I appreciate your perspective on this discussion. I have noticed in several areas that there is some variance in which kanji are chosen for expressing the same sounds within a given word or phrase. An example from Japanese carpentry is the name given to a kind for type of wedge-shaped fixing pin, termed "shachi sen". One way it is written in some carpentry texts is: 車知栓 (lit., "wheel-know-pin"). Another way i have seen is:鯱栓 (killer whale pin). In the former, the meaning is a bit mysterious - I found by research that it refers to the pin used to temporarily connect wheeled Shinto shrines to something that pulls, so it is the "pin that knows the wheel". The second way it is written, as "killer whale pin" perhaps could be said to refer to the shape of the pin as being similar to the shape of the dorsal fin on a killer whale  - or perhaps it is a simple mistake on the part of the writer. It is hard to tell frankly. I stick with the former way of writing 'shachi', since I know it to be correct and to relate to a known component. The latter way of writing 'shachi' as 'killer whale' is however colorful and memorable.


To follow up from my earlier posting on the original meanings of characters used in the word 'sukiya', I have come across some new information that I'd like to share. Please, someone let me know if this is of no interest whatsoever and I'll shut up!

So, in the initial posting I made i was discussing the etymology of the characters used in one way of writing 'sukiya', namely: 数寄屋

In looking again at the first character in that set, æ•°, I used an explanation from a kanji etymology dictionary that said the character is composed of "(攵)'stick in hand' (the element seen on the right side of the kanji), along with the element on the left side of the kanji, which is an uncommon non-general use element meaning 'shaman-ess" ("woman shaman"); namely because it comprises an obscure element meaning to link items, and the element for woman '女'. In this character the linked items component lends its sound to express 'chant'.The literal and original meaning of the character  數, is: "woman chanting while holding counting sticks", which in modern times has come to mean primarily count, or 'kazu', and the element has taken a simplified form with the 'link items' element replaced with rice ç±³"

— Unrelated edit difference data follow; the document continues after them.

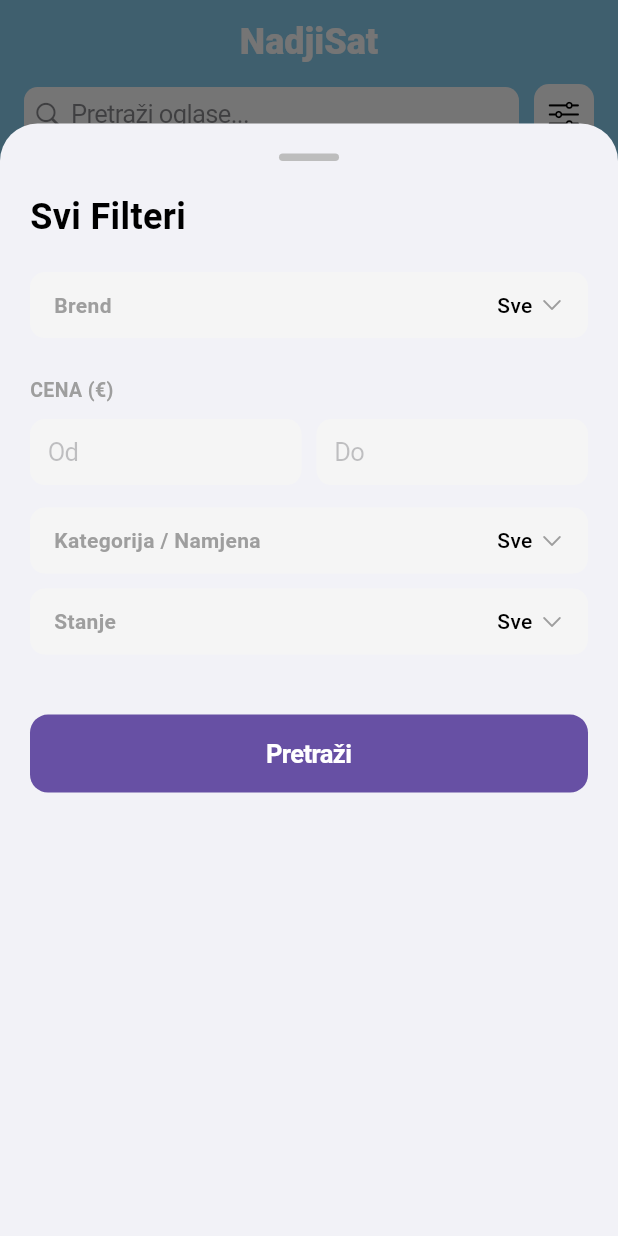
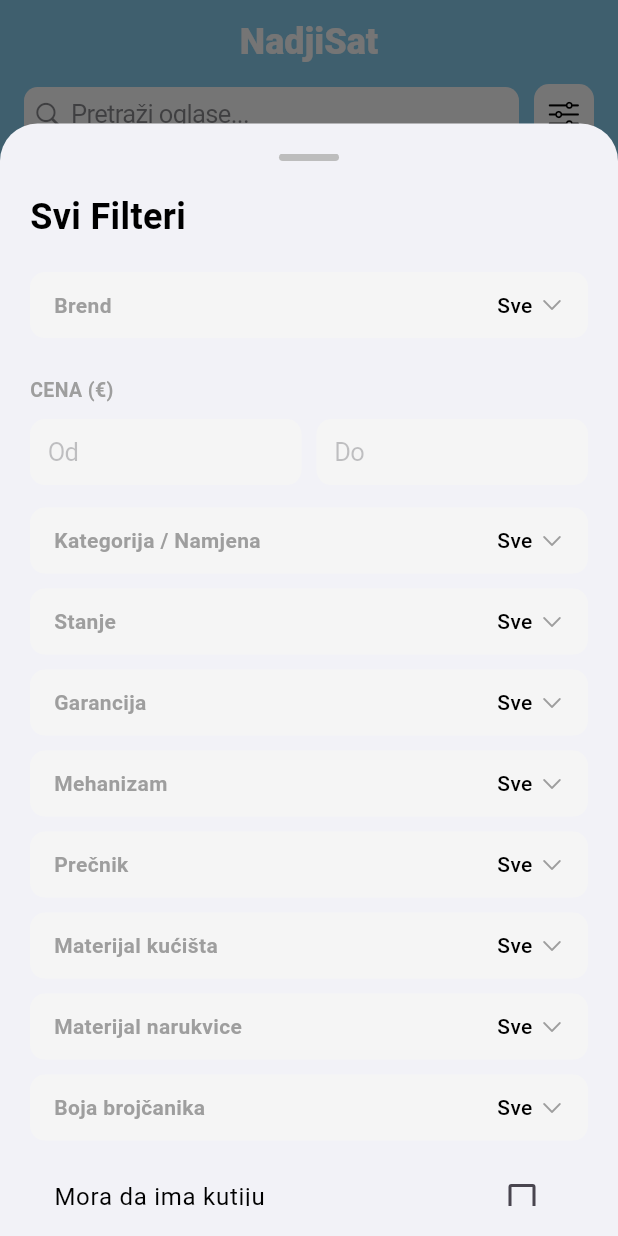
Before and after one commit to BVSBVSBVS/nadjisat, a Flutter app: the screen it shows after launch, after a tap on an icon or button, on a phone screen of 412 x 824 dp. Run offline on Flutter 3.47's test engine with Material 3 defaults, Android fonts, the phone set to English and light mode, and no system bars; our stand-ins replace image_picker, supabase_flutter; accounts and stored records are empty.

Commit message:
Fix UI i srce

```diff
--- a/lib/home_screen.dart
+++ b/lib/home_screen.dart
@@ -14,7 +14,6 @@
   String pretragaText = '';
   final user = Supabase.instance.client.auth.currentUser;
 
-  // POPRAVLJENO: ID je sada String (tekst), a ne int (broj)!
   Set<String> praceniOglasiIds = {};
 
   String? filterBrend, filterModel, filterStanje, filterMaterijal, filterMehanizam, filterNamena, filterPrecnik, filterMaterijalNarukvice, filterBojaBrojcanika, filterGarancija;
@@ -25,11 +24,32 @@
 
   final Map<String, List<String>> brendoviIModeli = {
     'Svi': [],
+    'A. Lange & Söhne': ['1815', 'Datograph', 'Grand Lange 1', 'Lange 1', 'Saxonia', 'Zeitwerk', 'Richard Lange'],
+    'Audemars Piguet': ['Royal Oak', 'Royal Oak Offshore', 'Code 11.59', 'Jules Audemars', 'Millenary'],
+    'Baume & Mercier': ['Clifton', 'Classima', 'Riviera', 'Hampton', 'Capeland', 'Baumatic'],
+    'Blancpain': ['Fifty Fathoms', 'Villeret', 'Bathyscaphe', 'Air Command', 'Léman'],
+    'Breguet': ['Classique', 'Marine', 'Type XX', 'Reine de Naples', 'Tradition', 'Heritage'],
+    'Breitling': ['Navitimer', 'Chronomat', 'Superocean', 'Avenger', 'Premier', 'Top Time', 'Endurance Pro'],
+    'Bulgari': ['Octo Finissimo', 'Octo Roma', 'Serpenti', 'B.zero1', 'Aluminium'],
+    'Cartier': ['Tank', 'Santos', 'Ballon Bleu', 'Pasha', 'Drive de Cartier', 'Panthère'],
+    'Casio': ['G-Shock', 'Edifice', 'Pro Trek', 'Baby-G', 'Vintage', 'Oceanus', 'Databank'],
+    'Citizen': ['Promaster', 'Eco-Drive One', 'The Citizen', 'Attesa', 'Series 8', 'Satellite Wave'],
+    'Grand Seiko': ['Heritage', 'Elegance', 'Sport', 'Evolution 9', 'Masterpiece'],
+    'Hublot': ['Big Bang', 'Classic Fusion', 'Spirit of Big Bang', 'MP Collection', 'King Power'],
+    'IWC Schaffhausen': ['Portugieser', 'Big Pilot', 'Pilot\'s Watch', 'Ingenieur', 'Portofino', 'Da Vinci'],
+    'Jaeger-LeCoultre': ['Reverso', 'Master Control', 'Polaris', 'Atmos', 'Rendez-Vous', 'Geophysic'],
+    'Longines': ['HydroConquest', 'Spirit', 'Master Collection', 'Heritage', 'Conquest', 'DolceVita', 'Legend Diver'],
+    'Omega': ['Speedmaster', 'Seamaster', 'Constellation', 'De Ville', 'Aqua Terra'],
+    'Oris': ['Aquis', 'Big Crown', 'Divers Sixty-Five', 'Artelier', 'ProPilot'],
+    'Panerai': ['Luminor', 'Radiomir', 'Submersible', 'Due'],
+    'Patek Philippe': ['Nautilus', 'Calatrava', 'Aquanaut', 'Grand Complications', 'Annual Calendar'],
     'Rolex': ['Submariner', 'Daytona', 'Datejust', 'GMT-Master II', 'Explorer', 'Day-Date', 'Sea-Dweller'],
-    'Omega': ['Speedmaster', 'Seamaster', 'Constellation', 'De Ville', 'Aqua Terra'],
     'Seiko': ['Prospex', 'Presage', 'Astron', '5 Sports', 'King Seiko', 'Premier'],
-    'TAG Heuer': ['Carrera', 'Monaco', 'Aquaracer', 'Formula 1', 'Autavia'],
-    'Casio': ['G-Shock', 'Edifice', 'Pro Trek', 'Baby-G', 'Vintage'],
+    'TAG Heuer': ['Carrera', 'Monaco', 'Aquaracer', 'Formula 1', 'Autavia', 'Connected'],
+    'Tissot': ['PRX', 'Seastar', 'Le Locle', 'Gentleman', 'T-Touch', 'Chemin des Tourelles'],
+    'Tudor': ['Black Bay', 'Pelagos', 'Ranger', 'Royal', '1926'],
+    'Vacheron Constantin': ['Overseas', 'Patrimony', 'Traditionnelle', 'Fiftysix', 'Historiques'],
+    'Zenith': ['Chronomaster', 'Defy', 'Elite', 'Pilot'],
   };
 
   final List<String> namene = ['Sve', 'Dres (Dress)', 'Ronilački (Diver)', 'Hronograf (Chronograph)', 'Pilot (Aviator)', 'Sportski/GADA', 'Luksuzni', 'Smartwatch'];
@@ -53,7 +73,6 @@
       final response = await Supabase.instance.client.from('praceni_oglasi').select('oglas_id').eq('user_id', user!.id);
       if (mounted) {
         setState(() {
-          // POPRAVLJENO: Čitamo ID kao String
           praceniOglasiIds = response.map((e) => e['oglas_id'].toString()).toSet();
         });
       }
@@ -62,7 +81,6 @@
     }
   }
 
-  // POPRAVLJENO: oglasId je sada String
   Future<void> _togglePraceni(String oglasId) async {
     if (user == null) {
       ScaffoldMessenger.of(context).showSnackBar(const SnackBar(content: Text("Morate biti prijavljeni da biste pratili oglase.")));
@@ -187,6 +205,33 @@
 
               _iosFilterDugme("Kategorija / Namjena", filterNamena, namene, (v) => setState(() => filterNamena = v == 'Sve' ? null : v)),
               _iosFilterDugme("Stanje", filterStanje, stanja, (v) => setState(() => filterStanje = v == 'Sve' ? null : v)),
+              _iosFilterDugme("Garancija", filterGarancija, opcijeGarancije, (v) => setState(() => filterGarancija = v == 'Sve' ? null : v)),
+              _iosFilterDugme("Mehanizam", filterMehanizam, mehanizmi, (v) => setState(() => filterMehanizam = v == 'Sve' ? null : v)),
+              _iosFilterDugme("Prečnik", filterPrecnik, precnici, (v) => setState(() => filterPrecnik = v == 'Sve' ? null : v)),
+              _iosFilterDugme("Materijal kućišta", filterMaterijal, materijali, (v) => setState(() => filterMaterijal = v == 'Sve' ? null : v)),
+              _iosFilterDugme("Materijal narukvice", filterMaterijalNarukvice, materijaliNarukvice, (v) => setState(() => filterMaterijalNarukvice = v == 'Sve' ? null : v)),
+              _iosFilterDugme("Boja brojčanika", filterBojaBrojcanika, bojeBrojcanika, (v) => setState(() => filterBojaBrojcanika = v == 'Sve' ? null : v)),
+
+              StatefulBuilder(
+                builder: (context, setModalState) {
+                  return Column(
+                    children: [
+                      CheckboxListTile(
+                        title: Text("Mora da ima kutiju", style: TextStyle(color: isDark ? Colors.white : Colors.black)),
+                        value: filterKutija ?? false,
+                        onChanged: (v) { setModalState(() => filterKutija = v! ? true : null); setState(() => filterKutija = v! ? true : null); },
+                        activeColor: Colors.blue,
+                      ),
+                      CheckboxListTile(
+                        title: Text("Mora da ima papire", style: TextStyle(color: isDark ? Colors.white : Colors.black)),
+                        value: filterPapiri ?? false,
+                        onChanged: (v) { setModalState(() => filterPapiri = v! ? true : null); setState(() => filterPapiri = v! ? true : null); },
+                        activeColor: Colors.blue,
+                      ),
+                    ],
+                  );
+                }
+              ),
 
               const SizedBox(height: 30),
               SizedBox(
@@ -250,6 +295,26 @@
                 final satovi = snapshot.data!.where((sat) {
                   final naslov = (sat['naslov'] ?? '').toString().toLowerCase();
                   if (pretragaText.isNotEmpty && !naslov.contains(pretragaText)) return false;
+
+                  // VRACENI SVI FILTERI U LOGIKU:
+                  if (filterBrend != null && sat['brend'] != filterBrend) return false;
+                  if (filterModel != null && sat['model'] != filterModel) return false;
+                  if (filterStanje != null && sat['stanje'] != filterStanje) return false;
+                  if (filterMaterijal != null && sat['materijal'] != filterMaterijal) return false;
+                  if (filterMehanizam != null && sat['mehanizam'] != filterMehanizam) return false;
+                  if (filterNamena != null && sat['namena'] != filterNamena) return false;
+                  if (filterPrecnik != null && sat['precnik'] != filterPrecnik) return false;
+                  if (filterMaterijalNarukvice != null && sat['materijal_narukvice'] != filterMaterijalNarukvice) return false;
+                  if (filterBojaBrojcanika != null && sat['boja_brojcanika'] != filterBojaBrojcanika) return false;
+                  if (filterGarancija != null && sat['garancija'] != filterGarancija) return false;
+                  if (filterKutija == true && sat['originalna_kutija'] != true) return false;
+                  if (filterPapiri == true && sat['originalni_papiri'] != true) return false;
+
+                  final cena = int.tryParse(sat['cena'].toString()) ?? 0;
+                  final minC = int.tryParse(minCenaController.text) ?? 0;
+                  final maxC = int.tryParse(maxCenaController.text) ?? 9999999;
+                  if (cena < minC || cena > maxC) return false;
+
                   return true;
                 }).toList();
 
@@ -257,17 +322,19 @@
 
                 return GridView.builder(
                   padding: const EdgeInsets.all(12),
-                  gridDelegate: const SliverGridDelegateWithFixedCrossAxisCount(crossAxisCount: 2, crossAxisSpacing: 12, mainAxisSpacing: 12, childAspectRatio: 0.72),
+                  // OVO JE MAGIJA ZA RESPONSIVE PC: "maxCrossAxisExtent" uvek drži kartice normalne veličine!
+                  gridDelegate: const SliverGridDelegateWithMaxCrossAxisExtent(
+                    maxCrossAxisExtent: 220, // Na PC-u će biti 4-6 kolona, a na fonu 2
+                    crossAxisSpacing: 12,
+                    mainAxisSpacing: 12,
+                    childAspectRatio: 0.72
+                  ),
                   itemCount: satovi.length,
                   itemBuilder: (context, index) {
                     final sat = satovi[index];
-
-                    // OVO JE BILA GREŠKA! Sada je id ispravno tretiran kao tekst.
                     final oglasId = sat['id'].toString();
-
                     final slikeStr = sat['slike']?.toString() ?? "";
 
-                    // Sigurnosno čišćenje linka slike
                     String? prvaSlika;
                     if (slikeStr.isNotEmpty && slikeStr.length > 5) {
                        prvaSlika = slikeStr.split(',')[0].replaceAll('[', '').replaceAll(']', '').replaceAll('"', '').trim();
@@ -296,7 +363,6 @@
                                     child: Container(
                                       color: isDark ? Colors.grey[900] : Colors.grey[100],
                                       width: double.infinity,
-                                      // PANCIR: Pokazuje sliku, ako pukne pokazuje ikonicu
                                       child: (prvaSlika != null && prvaSlika.startsWith('http'))
                                           ? Image.network(
                                               prvaSlika,
```
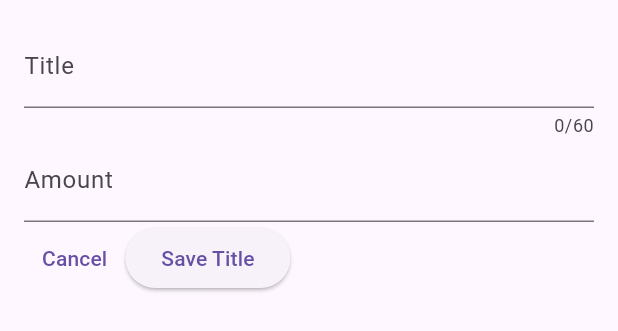
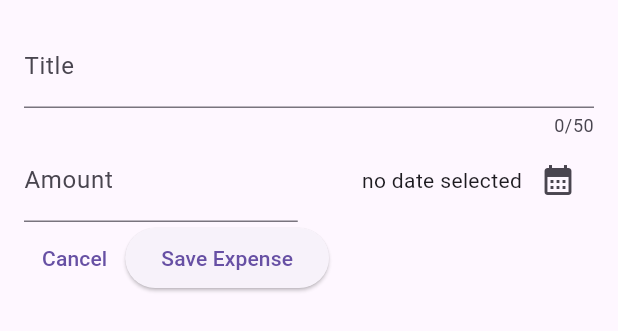
Before and after one commit to spector-0110/Expense-Planner, a Flutter app: the NewExpense widget shown alone on an empty page, opened directly, on a phone screen of 412 x 824 dp. Shown: the top 331 px of the screen. Run offline on Flutter 3.47's test engine with Material 2 defaults, Android fonts, the phone set to English and light mode, and no system bars.

Commit message:
added date picker

```diff
--- a/lib/widgets/new_expenses.dart
+++ b/lib/widgets/new_expenses.dart
@@ -1,17 +1,33 @@
 import 'package:flutter/material.dart';
+import 'package:expense_planner/model/expense.dart';
 
 class NewExpense extends StatefulWidget {
   const NewExpense({super.key});
+
   @override
   State<NewExpense> createState() {
-    return _NewExpensesState();
+    return _NewExpenseState();
   }
 }
 
-class _NewExpensesState extends State<NewExpense> {
+class _NewExpenseState extends State<NewExpense> {
   final _titleController = TextEditingController();
   final _amountController = TextEditingController();
+  DateTime? _selectedDate;
 
+  void _presentDatePicker() async {
+    final now = DateTime.now();
+    final start = DateTime(now.year - 40, now.month, now.day);
+    final end = DateTime(now.year + 10, now.month, now.day);
+    var pickedDate = await showDatePicker(
+        context: context, initialDate: now, firstDate: start, lastDate: end);
+
+    setState(() {
+      _selectedDate = pickedDate;
+    });
+  }
+
+  @override
   void dispose() {
     _titleController.dispose();
     _amountController.dispose();
@@ -19,31 +35,64 @@ class _NewExpensesState extends State<NewExpense> {
   }
 
   @override
-  Widget build(context) {
+  Widget build(BuildContext context) {
     return Padding(
       padding: const EdgeInsets.all(16),
       child: Column(
         children: [
           TextField(
             controller: _titleController,
-            maxLength: 60,
-            keyboardType: TextInputType.text,
-            decoration: const InputDecoration(label: Text("Title")),
+            maxLength: 50,
+            decoration: const InputDecoration(
+              label: Text('Title'),
+            ),
           ),
-          TextField(
-            controller: _amountController,
-            keyboardType: TextInputType.number,
-            decoration:
-                const InputDecoration(prefixText: "\$ ", label: Text("Amount")),
+          Row(
+            children: [
+              Expanded(
+                child: TextField(
+                  controller: _amountController,
+                  keyboardType: TextInputType.number,
+                  decoration: const InputDecoration(
+                    prefixText: '\$ ',
+                    label: Text('Amount'),
+                  ),
+                ),
+              ),
+              const SizedBox(
+                width: 15,
+              ),
+              Expanded(
+                child: Row(
+                  mainAxisAlignment: MainAxisAlignment.end,
+                  crossAxisAlignment: CrossAxisAlignment.center,
+                  children: [
+                    Text(_selectedDate == null
+                        ? 'no date selected'
+                        : formatter.format(_selectedDate!)),
+                    /* " ! " is used so that we can force dart to assume its value wont be null */
+
+                    IconButton(
+                      onPressed: _presentDatePicker,
+                      icon: const Icon(Icons.calendar_month),
+                    ),
+                  ],
+                ),
+              )
+            ],
           ),
           Row(
             children: [
               TextButton(
-                  onPressed: () {
-                    Navigator.pop(context);
-                  },
-                  child: const Text("Cancel")),
-              ElevatedButton(onPressed: () {}, child: const Text('Save Title'))
+                onPressed: () {
+                  Navigator.pop(context);
+                },
+                child: const Text('Cancel'),
+              ),
+              ElevatedButton(
+                onPressed: () {},
+                child: const Text('Save Expense'),
+              ),
             ],
           ),
         ],
```
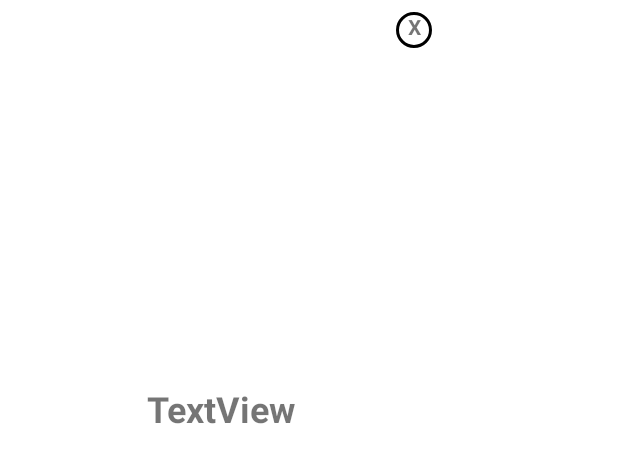
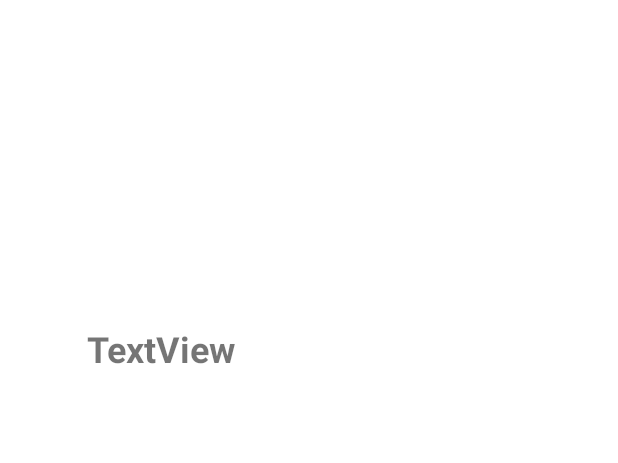
Before and after one commit to DimitrisLigi/CVCreator, an Android app: the layout pop_up_color_details.xml on its own in the app's theme, with its tools: preview values and no code run, on a phone screen of 412 x 824 dp. Shown: the top 463 px of the screen. Run offline under Robolectric (Android 15) with nearby library versions, the phone set to English and light mode, and no system bars; network calls fail.

Commit message:
Initial Commit.

```diff
--- a/app/src/main/res/layout/pop_up_color_details.xml
+++ b/app/src/main/res/layout/pop_up_color_details.xml
@@ -7,24 +7,10 @@
     android:padding="8dp">
 
     <TextView
-        android:id="@+id/tv_popup_close"
-        android:layout_width="24dp"
-        android:layout_height="24dp"
-        android:layout_marginStart="16dp"
-        android:background="@drawable/close_popup_x_button_bgrd"
-        android:text="X"
-        android:textAlignment="center"
-        android:textStyle="bold"
-        app:layout_constraintEnd_toEndOf="parent"
-        app:layout_constraintStart_toEndOf="@+id/v_popup_color"
-        app:layout_constraintTop_toTopOf="parent" />
-
-    <TextView
         android:id="@+id/tv_popup_name"
         android:layout_width="wrap_content"
         android:layout_height="wrap_content"
-        android:layout_marginTop="24dp"
-        android:layout_marginBottom="16dp"
+        android:layout_marginTop="8dp"
         android:text="TextView"
         android:textAlignment="center"
         android:textSize="24sp"
@@ -39,7 +25,6 @@
         android:id="@+id/v_popup_color"
         android:layout_width="200dp"
         android:layout_height="200dp"
-        android:layout_marginTop="24dp"
         app:layout_constraintBottom_toTopOf="@+id/tv_popup_name"
         app:layout_constraintEnd_toEndOf="parent"
         app:layout_constraintHorizontal_bias="0.498"
```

Okay, well now I have come across another kanji etymology source, and it gives a very different account, and I'd like to share that with you all, so please walk with me...

The character  æ•° has an older form 數. Focusing on the left hand side of these characters, '婁' (in the case of the original version), you can see that the two are pretty much identical save for the bit at the upper portion. In the modern from there is the substitution of the element ç±³ (rice), for the other components, which I previously described as "an obscure element meaning to link items". Well, my other kanji etymology source gives a different explanation for that piece of the kanji. It states that '婁'  comprises the following elements: 母 (mother, which alludes to "succession of offspring"),ãâ,¬â,¬Ã¤Â¸Â­ (middle), and 女 (woman). Taken altogether, these elements give "female slaves tied to and pulled along by a central restraint". When used in combination with other elements then, '婁' lends a meaning of "tie", "connect", "drag", "pull along", and "continuum"

So, '婁' is combined with '攵' ('stick in hand', which means: "strike", "coerce", "cause to do". This is a common element that is an 'action indicator' when used within more complicated characters) to give '數'. The meaning is "enumerate bound female slaves" which has come in modern times to mean simply "count", "enumerate"


The element '婁' shows up in a variety of other kanji, some of which are common and some of which are not so common. Here's a few examples showing the use of this element in other kanji:

'樓' (now written as 楼): '婁' (continuum) + æÅ"¨ (tree, wood)= wooden structure with a number of stories => "tower", "lookout"

A "shoro" 鐘楼 is a Belltower, commonly found on temple grounds.

鏤: '婁' (continuum) + '金' (metal)=repetitive pattern carved into a lump of metal => "carve", "stud with jewels", "inlay", etc.

"鏤める" (chiriba-meru) means: "inlay", "set", "mount"

There are many more, but I think I'll quit while I'm ahead.  ;D